For Baby Boomers whose childhood dreams were of Paris and Hong Kong rather than Narnia and Hobbiton, Miroslav Šašek’s This Is picture-book series offered a magic carpet to take them there. Beginning with This Is Paris, published in 1959 by the British firm W. H. Allen, the exiled Czech artist charted an idiosyncratic, primary-color-saturated path through the mid-20th-century world. In total, he produced 18 oversize, pen-and-gouache illustrated Baedekers for the pint-size set, including This Is San Francisco, This Is Israel, and This Is the United Nations. The books were translated into many languages, including French, German, Italian, Spanish, Finnish, Korean, and Japanese. In 2003, Rizzoli reissued the first few books in the series with the seemingly fanciful idea of marketing a half-century-old set of city and country guides to the most globalized generation in history. By now, 17 of the original 18 have been reprinted. More than 1 million copies have since been sold.

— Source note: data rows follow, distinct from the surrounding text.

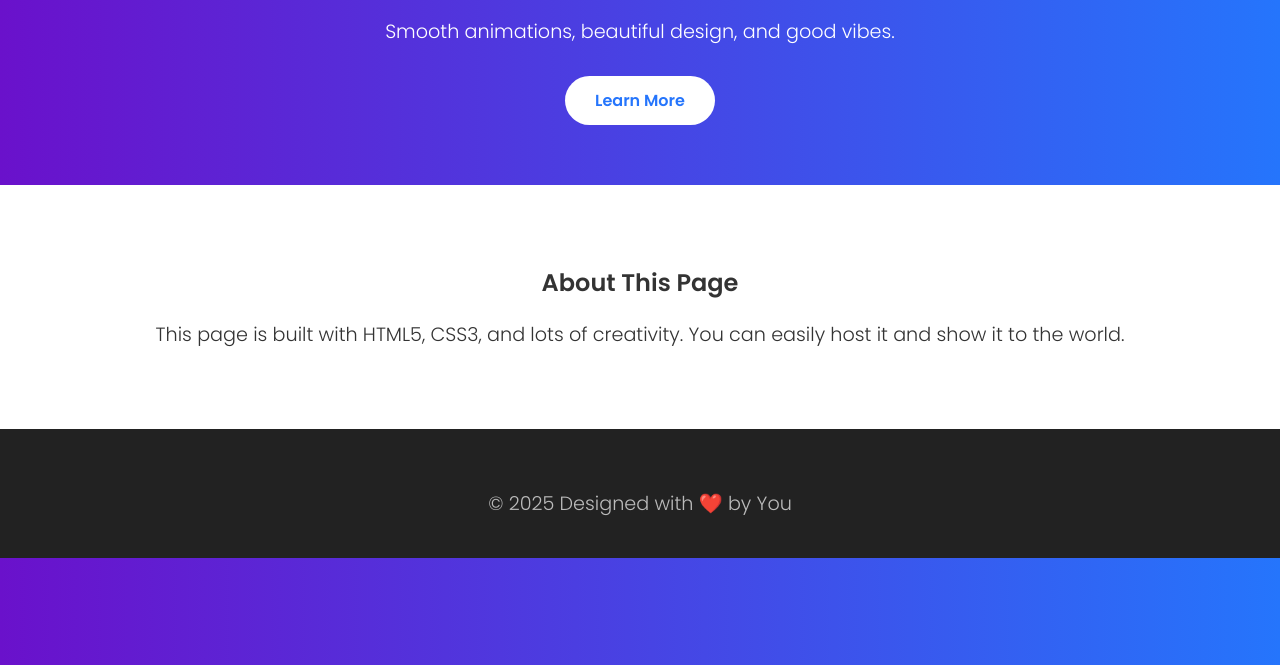
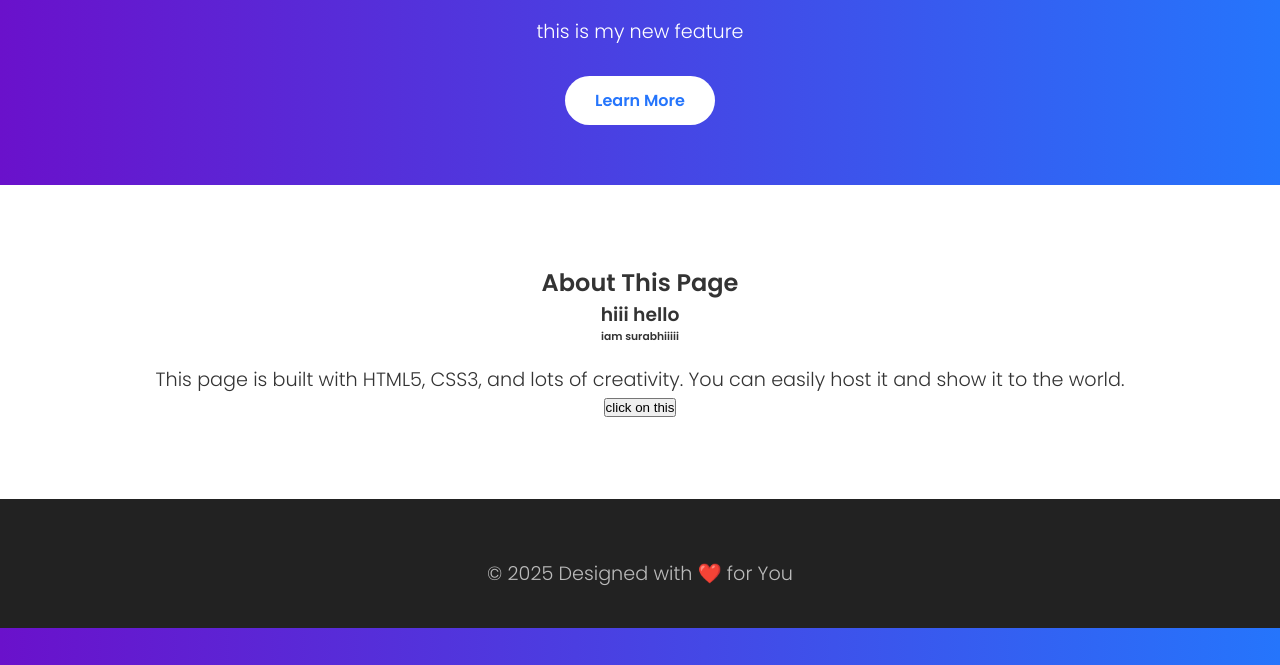
Before and after one commit to Surabhivm-9/workshop, a plain HTML site: page index.html in a window 1280 px wide. Shown: the part 135-800 px from the top of the page. Drawn offline with Linux system fonts and the light colour scheme.

Commit message:
added new feature

```diff
--- a/index.html
+++ b/index.html
@@ -86,17 +86,20 @@
 
   <header>
     <h1>Welcome to My Awesome Page</h1>
-    <p>Smooth animations, beautiful design, and good vibes.</p>
+    <p>this is my new feature</p>
     <a href="#about" class="btn">Learn More</a>
   </header>
 
   <section id="about">
     <h2>About This Page</h2>
+    <h3>hiii hello</h3>
+    <h6>iam surabhiiiii</h6>
     <p>This page is built with HTML5, CSS3, and lots of creativity. You can easily host it and show it to the world.</p>
+    <button>click on this </button>
   </section>
 
   <footer>
-    <p>&copy; 2025 Designed with ❤️ by You</p>
+    <p>&copy; 2025 Designed with ❤️ for You</p>
   </footer>
 
 </body>
```
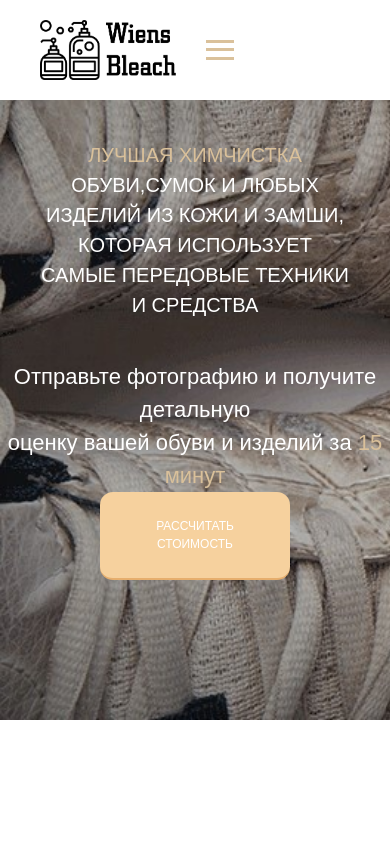
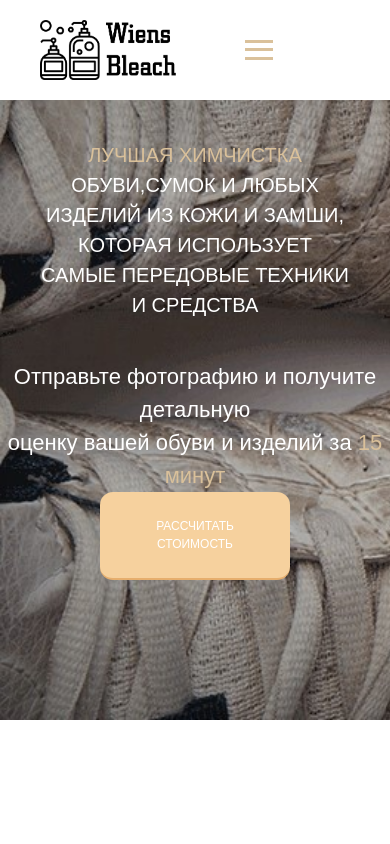
Before and after one commit to WiensRoman/bleach, a Vue app: page / in a window 390 px wide. Shown: the top 844 px of the page. Built offline with nearby package versions, Linux system fonts and the light colour scheme; no server answers.

Commit message:
header width

```diff
--- a/src/assets/styles/_media.scss
+++ b/src/assets/styles/_media.scss
@@ -473,7 +473,7 @@
   }
   .header-1260px {
     .container {
-      width: 60% !important;
+      width: 70% !important;
     }
   }
 }
```
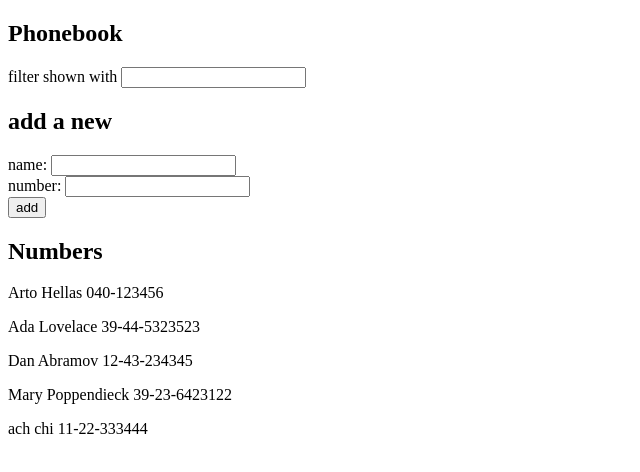
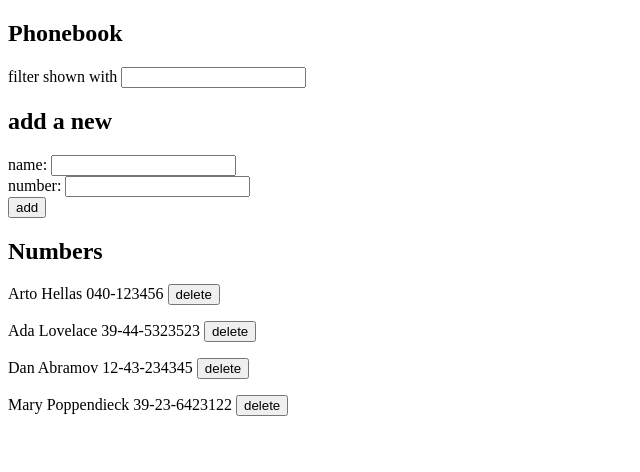
Before and after one commit to AcharaChisomSolomon/phonebook-fe, a React (Vite) app: page / in a window 1280 px wide. Shown: the top 472 px of the page, without its empty margins (0-640 px from the left). Built offline with nearby package versions, Linux system fonts and the light colour scheme; data requests are answered from the project's data file.

Commit message:
add functionality to delete person

```diff
--- a/db.json
+++ b/db.json
@@ -19,11 +19,6 @@
       "name": "Mary Poppendieck",
       "number": "39-23-6423122",
       "id": "4"
-    },
-    {
-      "id": "6d60",
-      "name": "ach chi",
-      "number": "11-22-333444"
     }
   ]
 }
--- a/src/App.jsx
+++ b/src/App.jsx
@@ -2,14 +2,15 @@ import { useEffect, useState } from "react";
 import Filter from "./components/Filter";
 import PersonForm from './components/PersonForm';
 import Persons from './components/Persons'
-import axios from "axios";
 import personService from './services/persons'
+
 
 const App = () => {
   const [persons, setPersons] = useState([]);
   const [newName, setNewName] = useState("");
   const [newNumber, setNewNumber] = useState('')
   const [filterQuery, setFilterQuery] = useState('')
+
 
   useEffect(() => {
     personService
@@ -18,6 +19,7 @@ const App = () => {
         setPersons(initialPersons)
       })
   }, [])
+
 
   const addPerson = e => {
     e.preventDefault()
@@ -41,6 +43,7 @@ const App = () => {
     }
   }
 
+
   const handleNameChange = e => {
     setNewName(e.target.value)
   }
@@ -51,9 +54,25 @@ const App = () => {
     setFilterQuery(e.target.value)
   }
 
+
+  const handleRemovingPerson = id => {
+    const personToDelete = persons.find(p => p.id === id)
+
+    if (window.confirm(`Delete ${personToDelete.name}?`)) {
+      personService
+        .remove(id)
+        .then(deletedPerson => {
+          const newPersons = persons.filter(p => p.id !== deletedPerson.id)
+          setPersons(newPersons)
+        })
+    }
+  }
+
+
   const personsToShow = filterQuery
     ? persons.filter(p => p.name.toLowerCase().includes(filterQuery.toLowerCase()))
     : persons
+
 
   return (
     <div>
@@ -71,7 +90,10 @@ const App = () => {
         handleNumberChange={handleNumberChange}
       />
       <h2>Numbers</h2>
-      <Persons personsToShow={personsToShow} />
+      <Persons
+        personsToShow={personsToShow}
+        handleRemovingPerson={handleRemovingPerson}
+      />
     </div>
   );
 };
--- a/src/components/Persons.jsx
+++ b/src/components/Persons.jsx
@@ -1,9 +1,12 @@
-const Persons = ({ personsToShow }) => {
+const Persons = ({ personsToShow, handleRemovingPerson }) => {
     return (
       <>
         {personsToShow.map((p) => (
           <p key={p.id}>
-            {p.name} {p.number}
+            {p.name} {p.number} {' '}
+            <button onClick={() => handleRemovingPerson(p.id)}>
+              delete
+            </button>
           </p>
         ))}
       </>
--- a/src/services/persons.js
+++ b/src/services/persons.js
@@ -14,7 +14,14 @@ const create = newPerson => {
         .then(response => response.data)
 }
 
+const remove = id => {
+    return axios
+        .delete(`${baseUrl}/${id}`)
+        .then(response => response.data)
+}
+
 export default {
     getAll,
-    create
+    create,
+    remove
 }
```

Šašek’s appeal these days is mid-century retro chic: jauntily modernistic depictions of places, executed with an ethnographer’s exacting eye and the verve of the adman. To open a This Is book is to find yourself clattering down a winding, sun-toasted lane in Nazareth on the trail of a kaffiyeh-garbed man riding a donkey. Or lurching up Victoria Peak in a Hong Kong cable car, the tilt so steep that it pushes you back, thrillingly, into the wooden seat. The architectural renderings are rigorously precise: St. Paul’s Cathedral has the right number of columns, as viewed from Ludgate Hill. The whimsy is encyclopedic. Through the streets of Šašek’s Rome careen dinky trams, Vespas, taxis with luggage piled high on top, trolleybuses hooked onto electric wires, donkey-drawn carriages, and automobiles of every era and description (including a tiny one, definitely not manufactured in Detroit, that looks like one of those toy cars children pedal in their driveways).